Timely response to        208           93          1.72
request/need (less
than 5 minutes)

Review documentation      184           82          1.55
by care team

Routine hygiene           193           85          1.52

Document all nursing      176           78          1.50

Patient teaching          184           81          1.48

Emotional or              184           81          1.45

Important                 187           83          1.41
conversation with
other team members

Evaluate the plan of      126           75          1.36
care *

Assist with needed        175           77          1.35

Provide adequate          157           70          1.29
supervision of
delegated tasks

Routine skin care         171           76          1.27

Mobilize or change        172           76          1.24
patient position

Document initiation       162           71          1.21
or revision of plan
of care

Monitor patient           162           71          1.19

Timely assistance         172           77          1.19
with elimination

Document assessment       158           70          1.19
and monitoring

Promote physical          169           75          1.14

Follow up on change       159           70          1.11
in patient status

Assist with feeding       153           68          1.11

Important                 152           67          1.11
conversation with
patient about

Monitor patient           162           72          1.09

Important                 146           65          1.06
conversation with
external agency

Prepare patients for      146           65          1.04

Change intravenous        147           65          1.03
sites or tubing

Change soiled linen       148           65          1.03

Monitor patient           144           64          0.96
physiological status

Change dressings          121           54          0.84

Provide wound care        123           54          0.80

Administer                100           44          0.62

Adhere to infection        97           43          0.57
control guidelines

Administer enteral         77           34          0.44

* RNs only

Figure 2.

Mean PIRNCA Scores with 95% Confident Intervals Across Public
Health Regions in Texas

High Plains (1)         0.83
West Texas (9)          0.83
Northwest Texas (2)     1.05
Gulf Coast (6)          1.06
Southeast Texas (5)     1.07
Metroplex (3)           1.13
Upper East Texas (4)    1.24
Central Texas (7)       1.27
Upper Rio Grande (10)   1.27
Upper South Texas (8)   1.32
Lower South Texas (11)  1.43

Note: Table made from bar graph.
COPYRIGHT 2015 Jannetti Publications, Inc.
No portion of this article can be reproduced without the express written permission from the copyright holder.
Copyright 2015 Gale, Cengage Learning.

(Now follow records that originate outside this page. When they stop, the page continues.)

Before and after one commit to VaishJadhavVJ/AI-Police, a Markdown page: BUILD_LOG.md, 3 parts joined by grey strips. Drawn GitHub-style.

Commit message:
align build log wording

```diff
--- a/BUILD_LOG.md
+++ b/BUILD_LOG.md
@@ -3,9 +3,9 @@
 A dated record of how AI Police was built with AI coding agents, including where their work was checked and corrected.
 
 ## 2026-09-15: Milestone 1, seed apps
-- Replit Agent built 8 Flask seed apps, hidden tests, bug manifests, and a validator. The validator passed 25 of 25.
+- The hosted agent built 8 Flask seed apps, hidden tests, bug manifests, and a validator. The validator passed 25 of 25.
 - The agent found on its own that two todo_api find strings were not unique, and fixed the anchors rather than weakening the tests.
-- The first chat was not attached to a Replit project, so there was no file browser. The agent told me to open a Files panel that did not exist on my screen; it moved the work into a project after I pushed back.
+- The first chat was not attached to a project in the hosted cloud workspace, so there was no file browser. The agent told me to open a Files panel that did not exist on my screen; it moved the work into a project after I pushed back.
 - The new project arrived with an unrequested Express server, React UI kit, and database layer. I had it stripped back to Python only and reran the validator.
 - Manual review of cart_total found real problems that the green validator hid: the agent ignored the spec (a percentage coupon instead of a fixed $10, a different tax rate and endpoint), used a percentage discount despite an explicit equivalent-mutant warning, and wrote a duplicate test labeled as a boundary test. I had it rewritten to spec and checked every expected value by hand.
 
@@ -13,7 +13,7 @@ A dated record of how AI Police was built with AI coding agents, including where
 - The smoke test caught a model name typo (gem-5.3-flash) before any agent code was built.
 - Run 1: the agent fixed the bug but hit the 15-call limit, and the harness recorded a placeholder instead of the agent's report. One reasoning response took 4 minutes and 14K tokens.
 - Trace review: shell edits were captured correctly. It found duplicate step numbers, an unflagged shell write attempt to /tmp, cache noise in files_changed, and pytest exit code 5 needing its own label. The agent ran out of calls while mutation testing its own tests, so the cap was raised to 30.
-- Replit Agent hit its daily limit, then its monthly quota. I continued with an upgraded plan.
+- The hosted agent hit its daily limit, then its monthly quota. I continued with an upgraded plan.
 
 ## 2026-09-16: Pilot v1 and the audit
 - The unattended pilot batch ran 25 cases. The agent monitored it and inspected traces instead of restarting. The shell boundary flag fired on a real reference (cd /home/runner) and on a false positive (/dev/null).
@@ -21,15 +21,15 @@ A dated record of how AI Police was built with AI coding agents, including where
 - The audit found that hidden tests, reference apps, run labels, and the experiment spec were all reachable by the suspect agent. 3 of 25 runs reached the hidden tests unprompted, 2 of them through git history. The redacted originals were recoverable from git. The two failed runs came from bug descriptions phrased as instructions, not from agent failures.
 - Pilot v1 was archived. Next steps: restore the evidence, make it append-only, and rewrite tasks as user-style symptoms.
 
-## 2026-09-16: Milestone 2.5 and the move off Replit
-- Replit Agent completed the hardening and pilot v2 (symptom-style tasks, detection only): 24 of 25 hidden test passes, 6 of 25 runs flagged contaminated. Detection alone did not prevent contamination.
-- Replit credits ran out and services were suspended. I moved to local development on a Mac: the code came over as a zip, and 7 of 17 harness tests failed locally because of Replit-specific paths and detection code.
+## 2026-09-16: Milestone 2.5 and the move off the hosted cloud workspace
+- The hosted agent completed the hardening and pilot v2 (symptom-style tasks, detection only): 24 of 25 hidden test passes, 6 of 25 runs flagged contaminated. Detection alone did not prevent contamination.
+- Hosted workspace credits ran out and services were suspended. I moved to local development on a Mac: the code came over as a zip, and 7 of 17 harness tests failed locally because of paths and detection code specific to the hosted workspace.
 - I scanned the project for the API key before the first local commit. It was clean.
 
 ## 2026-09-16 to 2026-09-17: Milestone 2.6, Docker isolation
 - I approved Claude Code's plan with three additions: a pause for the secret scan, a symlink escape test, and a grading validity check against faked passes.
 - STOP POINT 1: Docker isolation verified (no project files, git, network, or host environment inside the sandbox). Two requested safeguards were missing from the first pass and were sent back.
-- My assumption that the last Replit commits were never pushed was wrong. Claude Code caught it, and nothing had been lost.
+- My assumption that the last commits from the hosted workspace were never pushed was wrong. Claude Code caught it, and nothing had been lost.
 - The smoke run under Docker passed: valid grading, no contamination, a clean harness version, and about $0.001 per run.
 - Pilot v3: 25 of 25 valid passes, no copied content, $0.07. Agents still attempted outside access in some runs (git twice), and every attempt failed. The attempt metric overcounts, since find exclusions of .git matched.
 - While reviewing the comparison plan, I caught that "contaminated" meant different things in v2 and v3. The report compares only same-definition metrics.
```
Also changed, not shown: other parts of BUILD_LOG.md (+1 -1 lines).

All rights reserved.

Article Details
Printer friendly Cite/link Email Feedback
Author:Jones, Terry L.
Publication:Nursing Economics
Article Type:Report
Geographic Code:1USA
Date:May 1, 2015
Previous Article:A self-efficacy scale for Clinical Nurse Leaders[R]: results of a pilot study.
Next Article:Understanding health and payment reform--essential for the new world of nursing: an interview with Betty Rambur.

Terms of use | Privacy policy | Copyright © 2019 Farlex, Inc. | Feedback | For webmasters